[Given data Boundary: Start]
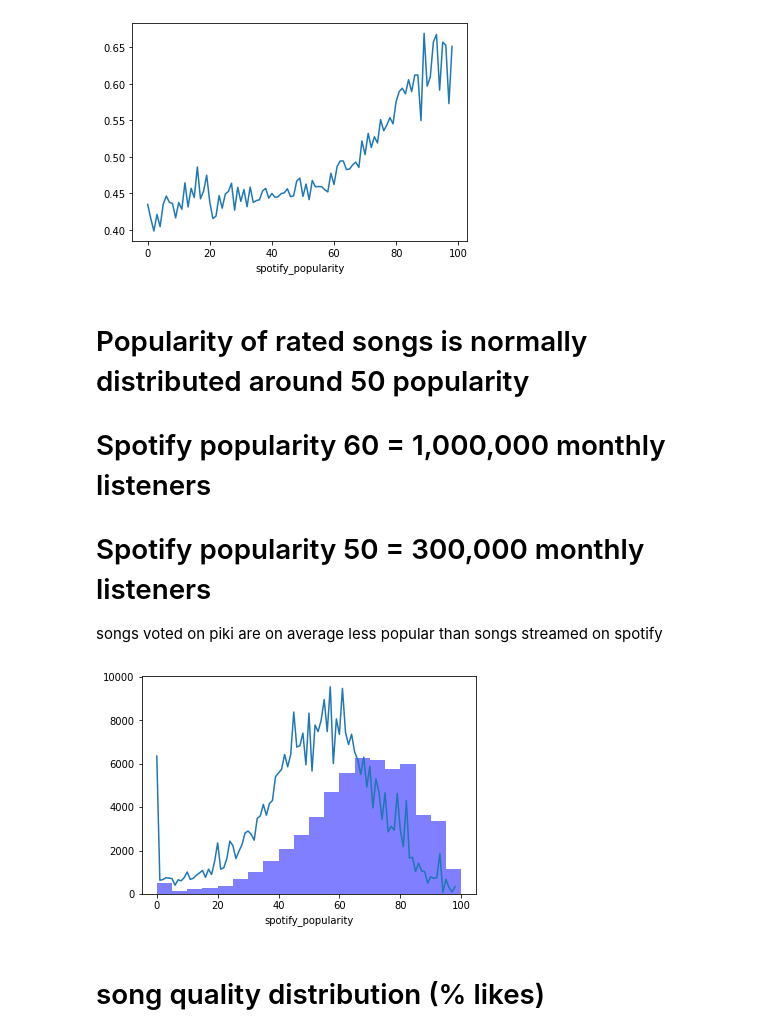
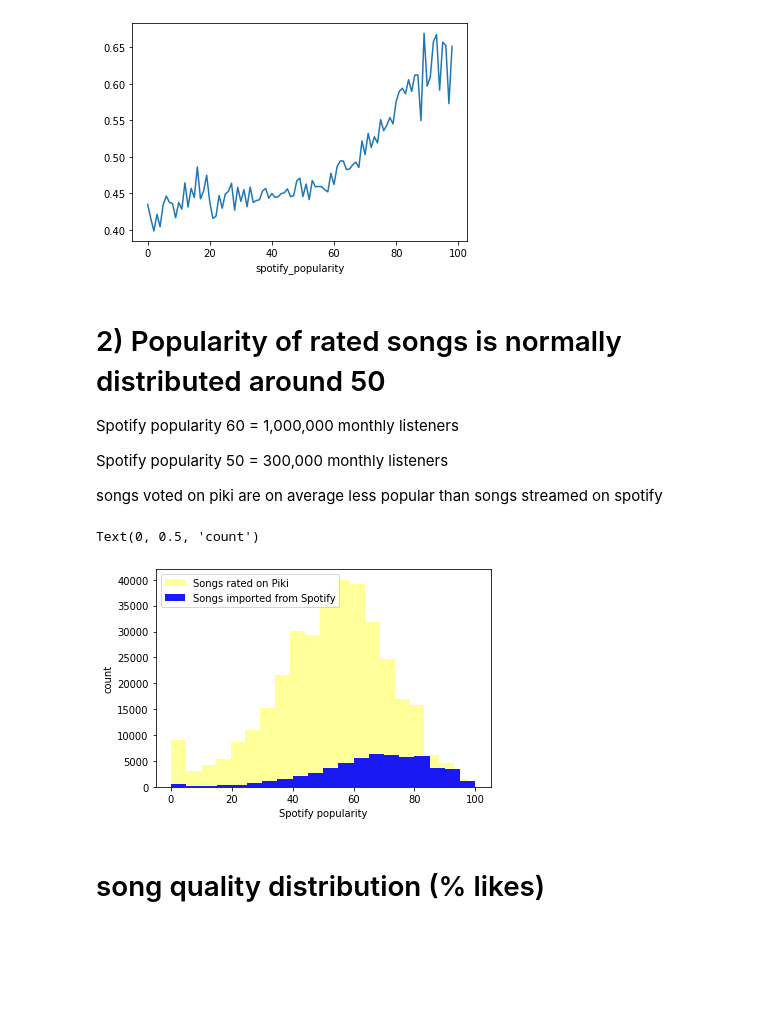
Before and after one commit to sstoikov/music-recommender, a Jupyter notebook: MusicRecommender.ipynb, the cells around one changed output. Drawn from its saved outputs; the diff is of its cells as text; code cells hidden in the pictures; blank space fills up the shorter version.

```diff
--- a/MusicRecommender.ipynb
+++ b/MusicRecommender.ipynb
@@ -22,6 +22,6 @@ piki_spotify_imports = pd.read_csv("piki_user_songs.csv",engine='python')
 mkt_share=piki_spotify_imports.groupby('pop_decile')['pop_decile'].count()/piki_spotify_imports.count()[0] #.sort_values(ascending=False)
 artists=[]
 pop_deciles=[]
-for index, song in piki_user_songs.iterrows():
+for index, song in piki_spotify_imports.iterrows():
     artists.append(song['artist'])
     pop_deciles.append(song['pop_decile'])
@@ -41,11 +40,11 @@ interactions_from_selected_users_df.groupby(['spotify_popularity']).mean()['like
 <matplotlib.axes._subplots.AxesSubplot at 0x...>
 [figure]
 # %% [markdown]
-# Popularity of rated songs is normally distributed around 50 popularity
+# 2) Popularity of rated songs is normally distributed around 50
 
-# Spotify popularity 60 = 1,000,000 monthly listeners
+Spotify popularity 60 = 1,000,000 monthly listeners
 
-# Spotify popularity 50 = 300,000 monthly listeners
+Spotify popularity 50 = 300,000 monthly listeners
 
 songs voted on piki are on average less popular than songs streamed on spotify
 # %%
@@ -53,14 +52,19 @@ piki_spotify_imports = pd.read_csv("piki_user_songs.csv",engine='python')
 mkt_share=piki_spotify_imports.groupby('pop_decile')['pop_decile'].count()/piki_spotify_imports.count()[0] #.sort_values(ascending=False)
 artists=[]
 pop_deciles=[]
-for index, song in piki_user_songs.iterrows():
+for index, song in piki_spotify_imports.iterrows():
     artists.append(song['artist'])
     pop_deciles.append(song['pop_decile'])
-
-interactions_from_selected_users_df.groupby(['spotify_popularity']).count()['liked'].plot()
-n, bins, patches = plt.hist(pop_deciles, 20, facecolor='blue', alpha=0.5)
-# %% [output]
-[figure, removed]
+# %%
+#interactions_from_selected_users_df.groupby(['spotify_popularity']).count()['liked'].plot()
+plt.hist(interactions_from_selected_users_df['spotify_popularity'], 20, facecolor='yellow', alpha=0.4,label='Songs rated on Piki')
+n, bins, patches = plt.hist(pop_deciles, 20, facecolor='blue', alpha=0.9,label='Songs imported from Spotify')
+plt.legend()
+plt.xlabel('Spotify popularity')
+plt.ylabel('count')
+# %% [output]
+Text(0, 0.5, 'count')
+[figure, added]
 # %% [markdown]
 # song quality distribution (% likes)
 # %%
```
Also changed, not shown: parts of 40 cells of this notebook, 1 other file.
[Given data Boundary: End]
[Given data Boundary: Start]
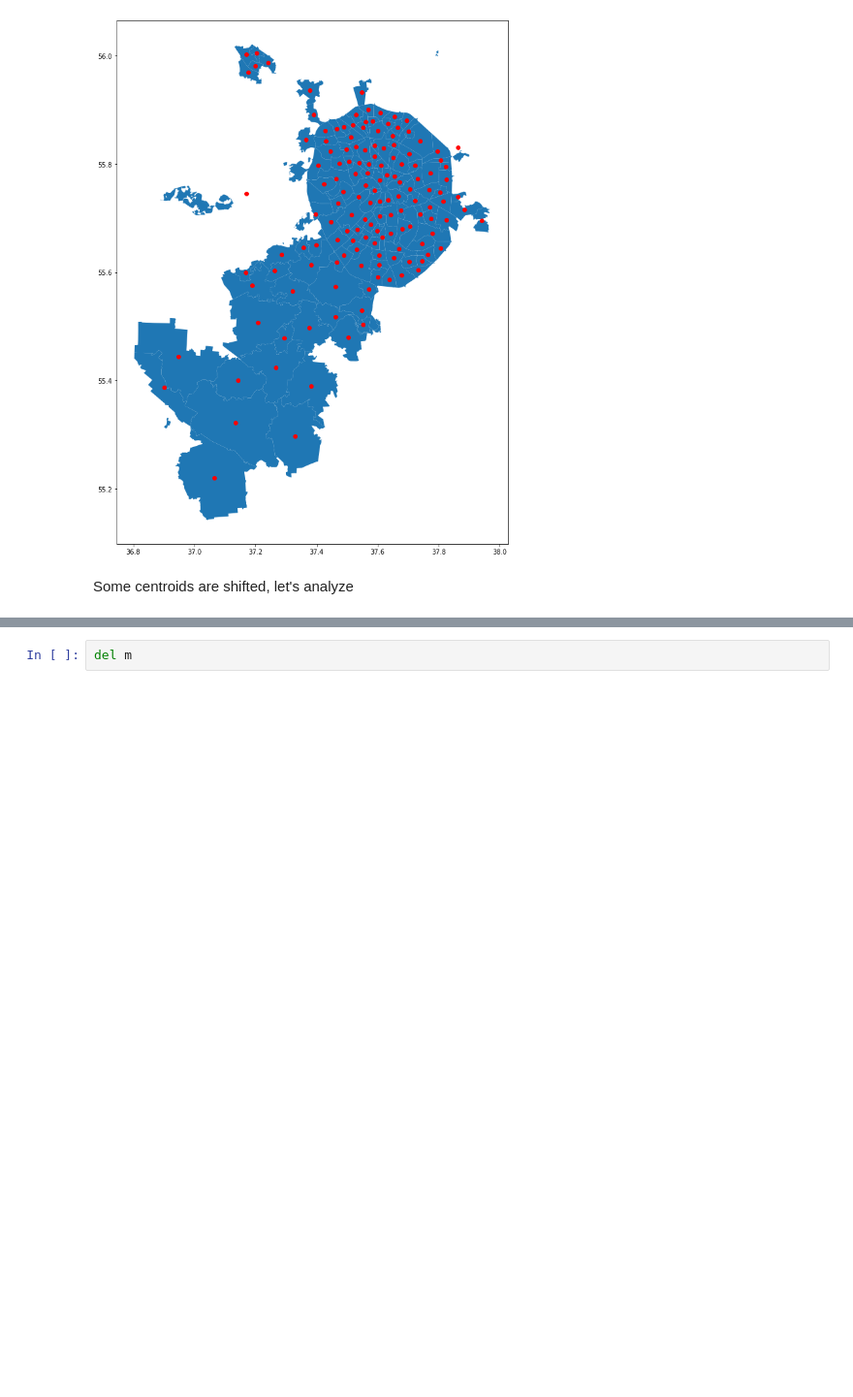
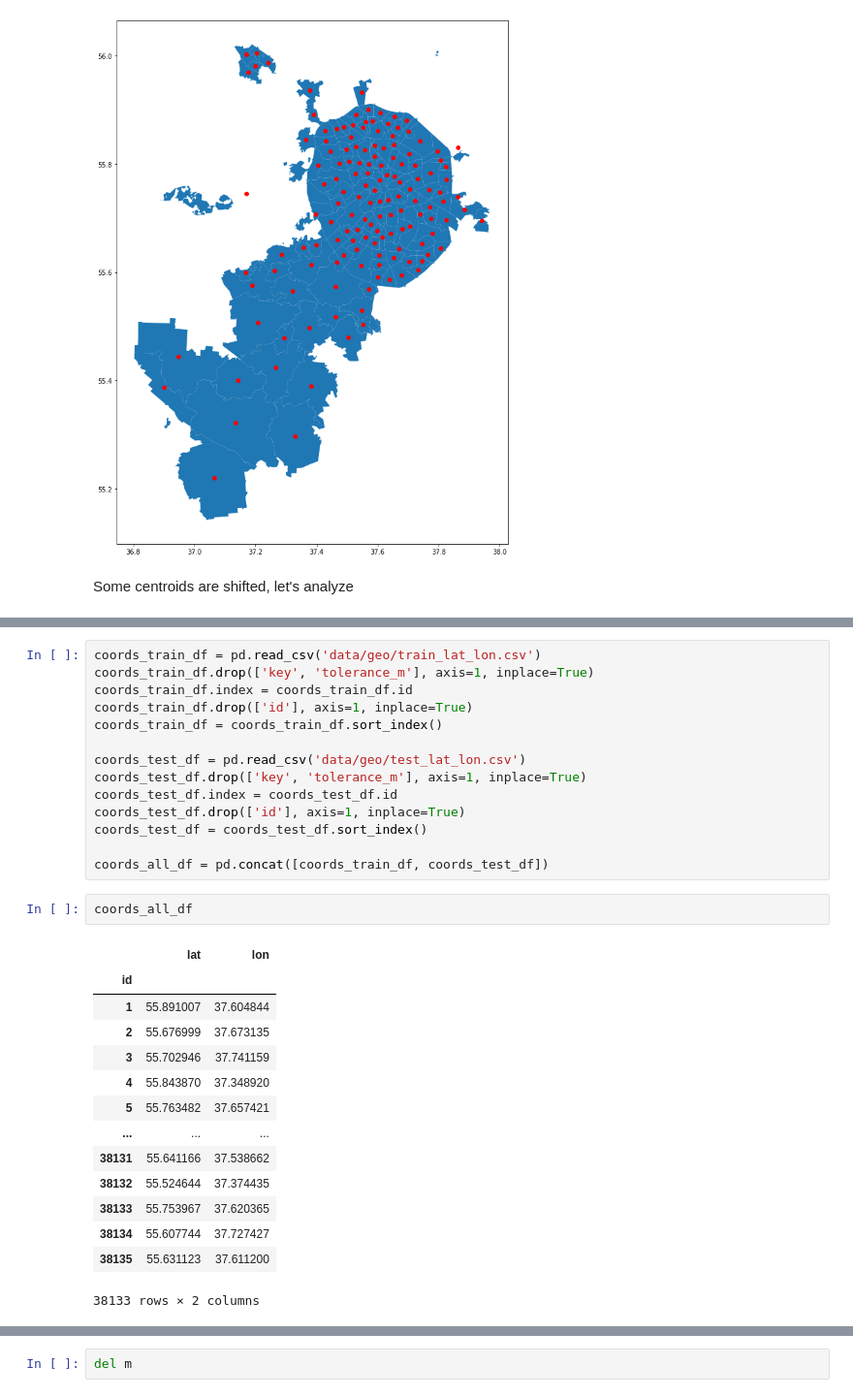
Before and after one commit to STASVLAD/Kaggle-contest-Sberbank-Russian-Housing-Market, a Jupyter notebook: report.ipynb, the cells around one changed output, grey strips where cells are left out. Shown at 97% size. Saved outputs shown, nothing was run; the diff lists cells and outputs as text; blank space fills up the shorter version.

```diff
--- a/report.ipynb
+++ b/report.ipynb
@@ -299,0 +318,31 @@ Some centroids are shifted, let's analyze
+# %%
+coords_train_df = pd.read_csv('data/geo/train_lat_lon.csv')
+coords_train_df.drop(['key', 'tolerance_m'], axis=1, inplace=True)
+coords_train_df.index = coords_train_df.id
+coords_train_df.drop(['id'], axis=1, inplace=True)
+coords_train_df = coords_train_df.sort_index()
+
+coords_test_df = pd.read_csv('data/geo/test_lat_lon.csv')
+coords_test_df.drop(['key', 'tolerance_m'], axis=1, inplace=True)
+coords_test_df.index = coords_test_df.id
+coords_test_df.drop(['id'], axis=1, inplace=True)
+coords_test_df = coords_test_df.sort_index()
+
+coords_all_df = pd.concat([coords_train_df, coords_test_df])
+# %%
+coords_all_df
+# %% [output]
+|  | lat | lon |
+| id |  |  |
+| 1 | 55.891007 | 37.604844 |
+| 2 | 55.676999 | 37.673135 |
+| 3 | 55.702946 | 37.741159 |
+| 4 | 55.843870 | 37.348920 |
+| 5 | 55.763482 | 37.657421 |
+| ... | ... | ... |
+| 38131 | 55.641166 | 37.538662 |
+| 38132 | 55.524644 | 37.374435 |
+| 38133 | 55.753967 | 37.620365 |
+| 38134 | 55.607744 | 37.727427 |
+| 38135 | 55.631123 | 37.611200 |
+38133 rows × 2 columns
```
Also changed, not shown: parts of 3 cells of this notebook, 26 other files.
[Given data Boundary: End]
[Given data Boundary: Start]
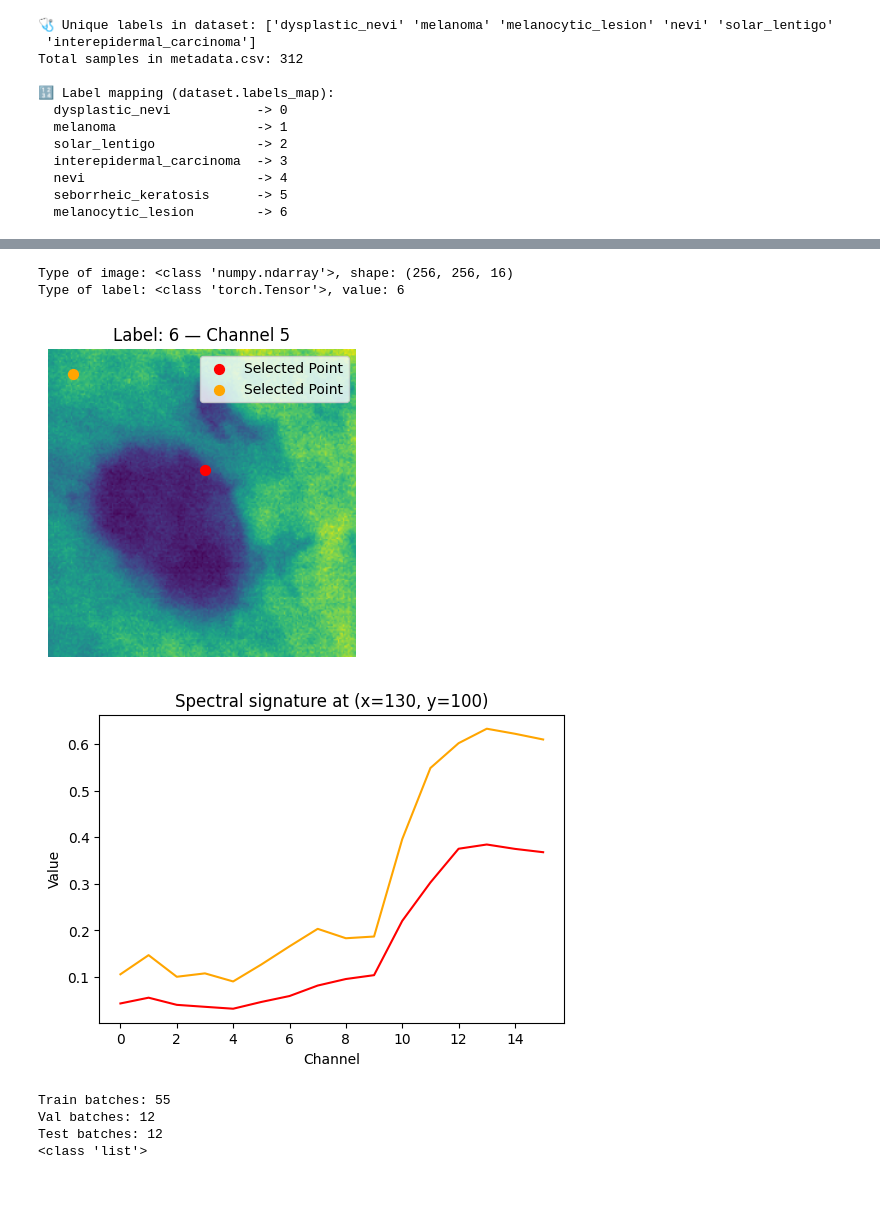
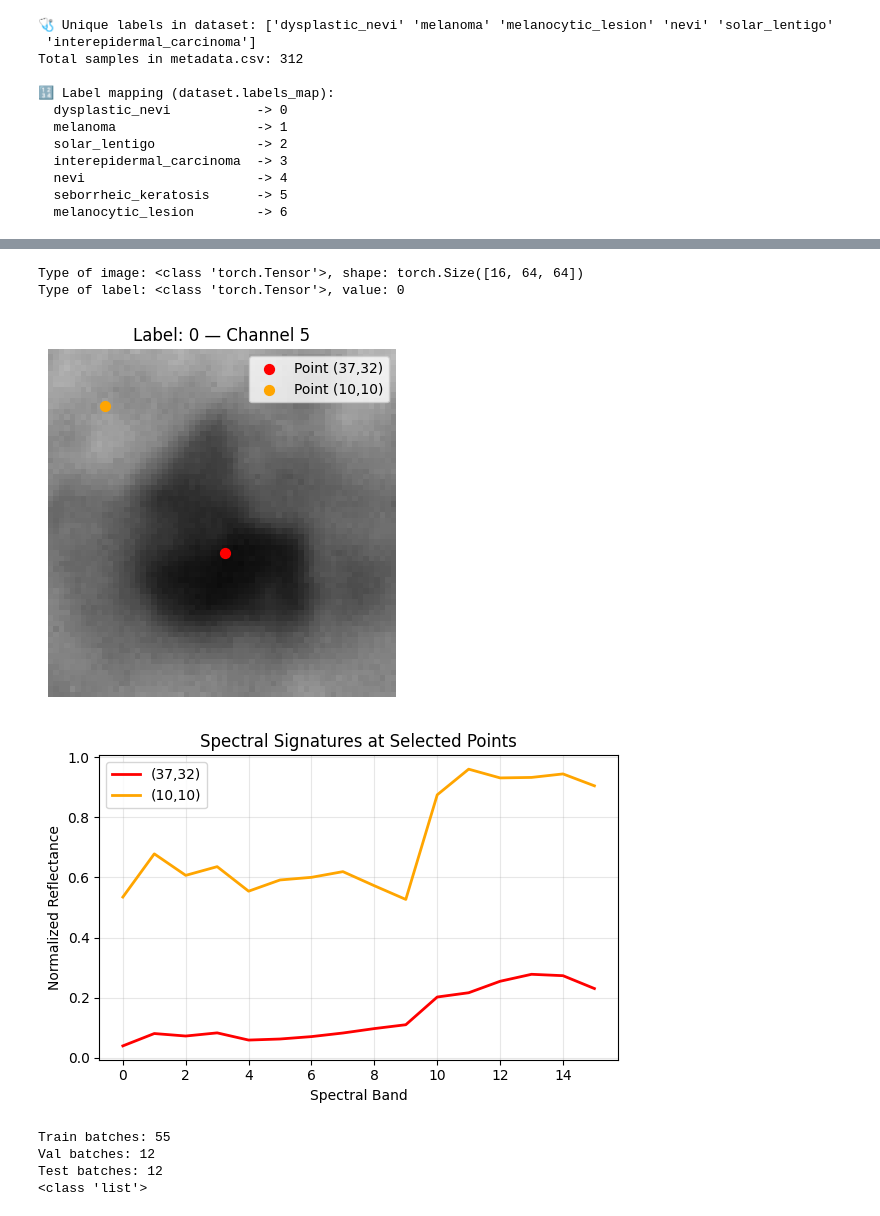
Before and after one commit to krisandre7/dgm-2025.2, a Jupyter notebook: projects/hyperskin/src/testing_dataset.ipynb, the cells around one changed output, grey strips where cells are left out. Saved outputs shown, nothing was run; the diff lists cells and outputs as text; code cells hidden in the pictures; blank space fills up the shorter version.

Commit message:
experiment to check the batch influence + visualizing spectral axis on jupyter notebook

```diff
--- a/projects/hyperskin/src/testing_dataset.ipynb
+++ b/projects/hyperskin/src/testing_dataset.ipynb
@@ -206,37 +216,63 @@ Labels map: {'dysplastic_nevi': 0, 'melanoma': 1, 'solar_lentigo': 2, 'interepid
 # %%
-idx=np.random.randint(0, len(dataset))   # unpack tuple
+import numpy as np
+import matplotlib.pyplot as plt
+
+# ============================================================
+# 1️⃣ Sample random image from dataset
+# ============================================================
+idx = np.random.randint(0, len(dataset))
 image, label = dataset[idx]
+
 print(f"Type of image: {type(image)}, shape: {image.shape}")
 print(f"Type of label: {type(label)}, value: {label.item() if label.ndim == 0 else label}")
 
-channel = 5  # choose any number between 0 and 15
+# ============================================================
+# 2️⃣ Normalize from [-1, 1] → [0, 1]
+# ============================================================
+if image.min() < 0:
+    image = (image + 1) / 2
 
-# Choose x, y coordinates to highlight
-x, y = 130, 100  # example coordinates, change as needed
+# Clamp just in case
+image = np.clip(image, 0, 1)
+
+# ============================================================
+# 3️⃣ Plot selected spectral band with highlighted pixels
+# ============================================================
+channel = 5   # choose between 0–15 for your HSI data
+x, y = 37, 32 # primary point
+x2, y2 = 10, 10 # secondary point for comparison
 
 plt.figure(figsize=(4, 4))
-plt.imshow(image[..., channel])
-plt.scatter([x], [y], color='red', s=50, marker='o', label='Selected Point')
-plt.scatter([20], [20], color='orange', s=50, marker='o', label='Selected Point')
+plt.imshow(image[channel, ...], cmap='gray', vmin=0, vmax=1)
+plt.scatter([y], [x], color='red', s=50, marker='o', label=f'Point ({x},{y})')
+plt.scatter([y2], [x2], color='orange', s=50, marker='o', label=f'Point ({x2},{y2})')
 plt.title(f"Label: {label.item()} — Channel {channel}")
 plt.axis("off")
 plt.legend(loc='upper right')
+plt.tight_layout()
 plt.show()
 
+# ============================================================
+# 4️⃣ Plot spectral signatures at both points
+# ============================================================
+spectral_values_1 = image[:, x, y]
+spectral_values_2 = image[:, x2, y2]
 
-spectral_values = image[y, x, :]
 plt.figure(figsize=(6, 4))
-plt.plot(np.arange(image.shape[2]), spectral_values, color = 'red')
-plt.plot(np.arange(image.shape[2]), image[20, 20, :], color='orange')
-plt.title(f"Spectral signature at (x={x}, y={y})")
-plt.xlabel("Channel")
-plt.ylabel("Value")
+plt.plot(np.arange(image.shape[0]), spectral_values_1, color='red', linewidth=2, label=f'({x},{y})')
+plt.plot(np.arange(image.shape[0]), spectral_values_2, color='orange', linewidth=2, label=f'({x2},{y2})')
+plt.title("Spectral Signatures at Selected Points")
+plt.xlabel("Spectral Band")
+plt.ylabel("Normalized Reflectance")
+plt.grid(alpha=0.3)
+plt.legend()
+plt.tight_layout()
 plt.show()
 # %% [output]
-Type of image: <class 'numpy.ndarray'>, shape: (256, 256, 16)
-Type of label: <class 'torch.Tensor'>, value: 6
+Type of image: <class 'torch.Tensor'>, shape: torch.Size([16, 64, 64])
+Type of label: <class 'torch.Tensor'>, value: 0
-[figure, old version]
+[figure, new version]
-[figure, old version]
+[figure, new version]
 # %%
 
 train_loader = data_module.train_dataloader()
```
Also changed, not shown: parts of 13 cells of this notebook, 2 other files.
[Given data Boundary: End]
Exercise
Scanning the data above, copy out every line where "parts" is found.

Output for this task
Also changed, not shown: parts of 40 cells of this notebook, 1 other file.
Also changed, not shown: parts of 3 cells of this notebook, 26 other files.
Also changed, not shown: parts of 13 cells of this notebook, 2 other files.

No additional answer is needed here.